[Change listing data]

⟨

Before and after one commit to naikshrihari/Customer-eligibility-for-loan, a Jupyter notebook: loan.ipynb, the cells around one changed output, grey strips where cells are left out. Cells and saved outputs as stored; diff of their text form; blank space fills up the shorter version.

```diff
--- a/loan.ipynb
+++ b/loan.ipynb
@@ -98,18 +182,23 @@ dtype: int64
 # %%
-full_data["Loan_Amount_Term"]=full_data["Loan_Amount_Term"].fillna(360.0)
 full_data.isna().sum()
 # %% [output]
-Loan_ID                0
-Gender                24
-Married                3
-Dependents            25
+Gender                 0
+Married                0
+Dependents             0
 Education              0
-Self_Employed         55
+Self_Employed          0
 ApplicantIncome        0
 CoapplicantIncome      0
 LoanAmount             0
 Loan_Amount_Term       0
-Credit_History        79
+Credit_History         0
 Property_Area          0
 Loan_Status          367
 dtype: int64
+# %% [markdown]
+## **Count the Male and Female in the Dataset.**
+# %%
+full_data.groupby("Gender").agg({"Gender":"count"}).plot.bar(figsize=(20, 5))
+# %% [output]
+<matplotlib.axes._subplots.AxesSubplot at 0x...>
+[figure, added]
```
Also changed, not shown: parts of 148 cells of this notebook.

⟩

▶ [INSTRUCTIONS TO FOLLOW]: Write out again every entry above, exactly as given.

▶ [OUTPUT BELOW]:
Before and after one commit to naikshrihari/Customer-eligibility-for-loan, a Jupyter notebook: loan.ipynb, the cells around one changed output, grey strips where cells are left out. Cells and saved outputs as stored; diff of their text form; blank space fills up the shorter version.

```diff
--- a/loan.ipynb
+++ b/loan.ipynb
@@ -98,18 +182,23 @@ dtype: int64
 # %%
-full_data["Loan_Amount_Term"]=full_data["Loan_Amount_Term"].fillna(360.0)
 full_data.isna().sum()
 # %% [output]
-Loan_ID                0
-Gender                24
-Married                3
-Dependents            25
+Gender                 0
+Married                0
+Dependents             0
 Education              0
-Self_Employed         55
+Self_Employed          0
 ApplicantIncome        0
 CoapplicantIncome      0
 LoanAmount             0
 Loan_Amount_Term       0
-Credit_History        79
+Credit_History         0
 Property_Area          0
 Loan_Status          367
 dtype: int64
+# %% [markdown]
+## **Count the Male and Female in the Dataset.**
+# %%
+full_data.groupby("Gender").agg({"Gender":"count"}).plot.bar(figsize=(20, 5))
+# %% [output]
+<matplotlib.axes._subplots.AxesSubplot at 0x...>
+[figure, added]
```
Also changed, not shown: parts of 148 cells of this notebook.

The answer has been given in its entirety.